A Critical Look at Today’s Sustainability Efforts During Climate Week NYC

New York Climate Week

Climate Week NYC is underway. As the world’s largest climate event invites experts to gather in America’s economic and cultural center to navigate the planet’s most pressing challenges, it’s an appropriate time to consider how serious we’re being in our approach to urgent climate issues. Are we choosing style over substance? In New York and beyond, are we making decisions that actually lead to a sustainable future?

At best, the answers to those questions are complicated. It’s hard to ignore the show of support that electric vehicles have enjoyed in recent months. Passed in mid-August, the Inflation Reduction Act restructured the tax credits available for electric vehicle buyers. President Joe Biden recently made an appearance at an EV-centric auto show during a trip to Detroit, snagging photos while seated inside all kinds of new electric vehicles and announcing the approval of $900 million dedicated to installing EV charging stations across the country.

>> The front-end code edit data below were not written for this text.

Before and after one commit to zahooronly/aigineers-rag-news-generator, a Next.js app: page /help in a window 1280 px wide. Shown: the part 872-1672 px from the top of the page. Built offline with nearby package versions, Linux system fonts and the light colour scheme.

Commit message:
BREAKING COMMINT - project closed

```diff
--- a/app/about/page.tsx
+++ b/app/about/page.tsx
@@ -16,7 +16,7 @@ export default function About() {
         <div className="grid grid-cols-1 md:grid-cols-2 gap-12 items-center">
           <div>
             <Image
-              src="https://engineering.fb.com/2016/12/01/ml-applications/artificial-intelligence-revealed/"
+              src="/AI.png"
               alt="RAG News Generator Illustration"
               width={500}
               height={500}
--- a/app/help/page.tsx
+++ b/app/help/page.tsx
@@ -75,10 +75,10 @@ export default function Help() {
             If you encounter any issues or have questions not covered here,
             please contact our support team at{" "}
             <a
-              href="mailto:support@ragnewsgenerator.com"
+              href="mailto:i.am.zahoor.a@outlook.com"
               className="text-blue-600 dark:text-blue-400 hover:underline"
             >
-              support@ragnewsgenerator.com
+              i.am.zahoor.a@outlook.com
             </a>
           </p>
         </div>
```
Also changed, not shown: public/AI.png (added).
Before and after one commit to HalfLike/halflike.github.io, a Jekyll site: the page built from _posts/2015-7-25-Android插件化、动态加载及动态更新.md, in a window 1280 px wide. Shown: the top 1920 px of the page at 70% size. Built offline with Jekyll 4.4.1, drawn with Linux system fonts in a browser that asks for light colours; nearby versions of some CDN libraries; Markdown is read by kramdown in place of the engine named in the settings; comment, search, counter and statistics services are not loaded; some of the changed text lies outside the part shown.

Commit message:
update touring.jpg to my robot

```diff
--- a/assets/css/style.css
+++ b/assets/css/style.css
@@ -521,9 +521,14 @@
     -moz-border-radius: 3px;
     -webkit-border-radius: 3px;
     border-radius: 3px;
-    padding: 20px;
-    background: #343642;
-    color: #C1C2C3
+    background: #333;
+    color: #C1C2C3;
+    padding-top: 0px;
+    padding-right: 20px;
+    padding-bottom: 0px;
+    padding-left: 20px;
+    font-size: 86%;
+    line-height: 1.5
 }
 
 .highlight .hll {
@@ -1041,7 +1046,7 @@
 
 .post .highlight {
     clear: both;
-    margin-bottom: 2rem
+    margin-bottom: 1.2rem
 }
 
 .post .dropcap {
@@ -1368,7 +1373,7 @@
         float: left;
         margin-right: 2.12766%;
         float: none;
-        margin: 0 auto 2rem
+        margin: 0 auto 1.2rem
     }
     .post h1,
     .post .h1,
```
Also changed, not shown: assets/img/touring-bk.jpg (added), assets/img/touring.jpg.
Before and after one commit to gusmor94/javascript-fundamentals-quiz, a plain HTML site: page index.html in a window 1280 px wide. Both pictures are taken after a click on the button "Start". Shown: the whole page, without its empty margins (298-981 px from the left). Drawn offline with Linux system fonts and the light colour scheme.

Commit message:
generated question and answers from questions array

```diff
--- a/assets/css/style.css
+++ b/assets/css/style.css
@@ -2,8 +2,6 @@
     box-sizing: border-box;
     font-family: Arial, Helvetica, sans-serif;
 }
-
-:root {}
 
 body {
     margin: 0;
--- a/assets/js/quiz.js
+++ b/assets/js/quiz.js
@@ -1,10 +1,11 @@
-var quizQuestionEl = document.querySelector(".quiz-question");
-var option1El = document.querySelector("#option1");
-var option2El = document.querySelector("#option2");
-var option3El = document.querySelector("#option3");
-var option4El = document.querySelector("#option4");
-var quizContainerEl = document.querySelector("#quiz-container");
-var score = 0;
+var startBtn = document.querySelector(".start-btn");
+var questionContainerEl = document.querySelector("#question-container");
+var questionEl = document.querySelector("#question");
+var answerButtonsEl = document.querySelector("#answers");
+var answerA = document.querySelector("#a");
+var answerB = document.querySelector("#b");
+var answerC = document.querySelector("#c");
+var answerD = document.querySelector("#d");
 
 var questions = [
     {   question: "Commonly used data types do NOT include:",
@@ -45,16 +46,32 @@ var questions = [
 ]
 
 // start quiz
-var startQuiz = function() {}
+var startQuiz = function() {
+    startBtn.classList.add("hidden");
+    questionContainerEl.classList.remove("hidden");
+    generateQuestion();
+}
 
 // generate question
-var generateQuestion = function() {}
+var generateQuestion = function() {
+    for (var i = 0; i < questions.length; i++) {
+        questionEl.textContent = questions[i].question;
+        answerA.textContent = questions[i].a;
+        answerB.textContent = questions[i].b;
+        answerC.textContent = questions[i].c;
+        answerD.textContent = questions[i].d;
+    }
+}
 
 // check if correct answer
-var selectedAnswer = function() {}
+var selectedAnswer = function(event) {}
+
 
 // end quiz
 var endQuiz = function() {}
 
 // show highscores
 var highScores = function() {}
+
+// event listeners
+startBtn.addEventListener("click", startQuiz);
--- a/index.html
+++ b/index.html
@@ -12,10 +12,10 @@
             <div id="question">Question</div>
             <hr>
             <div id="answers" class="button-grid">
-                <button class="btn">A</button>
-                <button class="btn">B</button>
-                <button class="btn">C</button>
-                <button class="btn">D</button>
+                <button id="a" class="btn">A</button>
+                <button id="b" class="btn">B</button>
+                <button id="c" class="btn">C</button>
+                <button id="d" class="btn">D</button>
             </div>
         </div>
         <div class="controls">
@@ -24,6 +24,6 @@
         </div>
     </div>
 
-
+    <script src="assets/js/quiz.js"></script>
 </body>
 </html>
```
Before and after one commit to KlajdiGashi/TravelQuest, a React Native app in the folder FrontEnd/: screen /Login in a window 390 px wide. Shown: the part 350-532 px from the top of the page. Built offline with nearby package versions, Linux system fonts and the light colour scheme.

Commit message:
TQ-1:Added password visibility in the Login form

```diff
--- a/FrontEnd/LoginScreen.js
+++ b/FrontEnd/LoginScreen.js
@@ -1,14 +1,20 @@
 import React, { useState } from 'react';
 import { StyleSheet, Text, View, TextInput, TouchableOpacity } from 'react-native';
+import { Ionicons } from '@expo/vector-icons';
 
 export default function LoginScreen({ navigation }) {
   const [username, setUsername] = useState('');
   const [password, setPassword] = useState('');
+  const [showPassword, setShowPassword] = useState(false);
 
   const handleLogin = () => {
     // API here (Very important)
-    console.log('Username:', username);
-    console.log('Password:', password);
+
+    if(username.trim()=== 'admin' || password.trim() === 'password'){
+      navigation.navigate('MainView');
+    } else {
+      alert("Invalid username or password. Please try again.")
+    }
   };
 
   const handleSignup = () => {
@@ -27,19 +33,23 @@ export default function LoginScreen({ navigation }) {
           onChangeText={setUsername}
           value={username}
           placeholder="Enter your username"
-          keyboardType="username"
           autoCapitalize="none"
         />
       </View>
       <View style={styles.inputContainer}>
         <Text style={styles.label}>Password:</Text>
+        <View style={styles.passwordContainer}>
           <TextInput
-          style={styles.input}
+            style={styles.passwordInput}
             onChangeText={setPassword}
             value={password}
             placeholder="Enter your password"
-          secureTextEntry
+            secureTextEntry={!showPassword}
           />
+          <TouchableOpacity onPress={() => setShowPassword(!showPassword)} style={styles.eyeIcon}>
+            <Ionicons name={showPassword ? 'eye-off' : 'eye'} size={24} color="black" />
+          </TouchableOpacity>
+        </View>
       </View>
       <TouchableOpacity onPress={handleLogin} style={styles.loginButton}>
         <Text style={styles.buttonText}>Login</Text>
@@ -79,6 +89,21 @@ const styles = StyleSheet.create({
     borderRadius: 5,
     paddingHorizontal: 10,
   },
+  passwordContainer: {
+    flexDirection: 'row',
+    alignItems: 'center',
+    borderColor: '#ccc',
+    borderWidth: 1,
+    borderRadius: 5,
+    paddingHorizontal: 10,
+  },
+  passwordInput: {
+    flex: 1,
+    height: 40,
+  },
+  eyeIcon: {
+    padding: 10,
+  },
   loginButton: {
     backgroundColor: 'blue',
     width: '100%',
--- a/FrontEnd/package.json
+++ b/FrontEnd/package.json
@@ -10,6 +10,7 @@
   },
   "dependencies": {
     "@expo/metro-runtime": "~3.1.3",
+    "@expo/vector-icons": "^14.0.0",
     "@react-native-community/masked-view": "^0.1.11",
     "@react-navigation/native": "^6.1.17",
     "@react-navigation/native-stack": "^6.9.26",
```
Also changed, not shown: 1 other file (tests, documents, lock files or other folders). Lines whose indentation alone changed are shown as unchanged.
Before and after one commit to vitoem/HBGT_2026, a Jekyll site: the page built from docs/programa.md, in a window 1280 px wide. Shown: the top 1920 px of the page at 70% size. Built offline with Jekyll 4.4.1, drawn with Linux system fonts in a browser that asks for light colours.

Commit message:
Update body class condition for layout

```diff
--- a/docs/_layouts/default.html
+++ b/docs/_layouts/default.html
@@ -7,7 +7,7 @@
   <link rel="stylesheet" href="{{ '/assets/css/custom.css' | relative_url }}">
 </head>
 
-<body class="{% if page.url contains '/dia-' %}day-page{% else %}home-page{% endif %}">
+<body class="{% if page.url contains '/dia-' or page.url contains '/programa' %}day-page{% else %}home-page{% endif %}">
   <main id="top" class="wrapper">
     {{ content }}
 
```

Policy and publicity are working in tandem to position electric vehicles as the must-have item for life in a sustainable world. Meanwhile, relatively few headlines have focused on the complications inherent with a boom in EV popularity—most notably, the path to increased production is looking pretty unsteady.

A rechargeable battery is core to an electric vehicle’s functionality. The world’s dominant supply of lithium-ion batteries for EVs comes from China; the country has established itself as a superpower for mining, processing, and refining lithium. A skyrocketing need for EV batteries runs the risk of increasing America’s energy dependence on a nation that presents a tense and sensitive commerce relationship. At the same time, there’s currently just one active lithium mine in America. Another complicating factor: To qualify for the Inflation Reduction Act’s new tax credits, EVs must use batteries with a specified amount of materials sourced from North America (or U.S. trade partners) as early as 2024. It all contributes to a hazy and uncertain outlook for the widespread transition to EVs, offering more questions than answers.

Remember when we all thought buying a reusable shopping bag was our best shot at a more sustainable life? That’s how we were going to save the earth! Then we found out it was a bit more complicated than that. It might take hundreds of uses for a reusable bag to negate the environmental footprint of single-use plastic bags.

We weren’t necessarily wrong. Committed attempts can still be worthwhile; New York and several other states have banned plastic bags. Our intentions were good, and sure, it keeps litter off the streets. But changing the way we carry our groceries was never going to solve all of our problems. Maybe we missed some other opportunities by putting our eggs in one basket… or one reusable shopping bag… too early.

Now we have to ask: Are we making the same mistake again on a much larger scale? We can’t hang our hopes on EVs as the only change necessary to create a greener world. Idealizing electric vehicles as the central solution to our shortcomings on sustainability isn’t just incorrect—It’ll require us to face a long list of issues that involve navigating geopolitical tensions, opening mines in Canada and North Carolina, and addressing plenty of other challenges that are far more complex than choosing materials for shopping bags. With all of this collective energy focused in one direction, there are other possibilities for progress passing right by us.

New York state has made many gestures and policy declarations in the past. You can read more about one such instance here. But until we create a special incentive for consumer and industrial solar -- many of our conversations around the topic are unrealistic and are not going to bring the real industry change that is needed.

It’s not a hypothetical scenario. There are major elements of the climate crisis that aren’t being dealt with as effectively as possible. More than 30 percent of the United States’ greenhouse gas emissions come from energy use by commercial and residential buildings, and the most effective way to solve this problem is currently underutilized.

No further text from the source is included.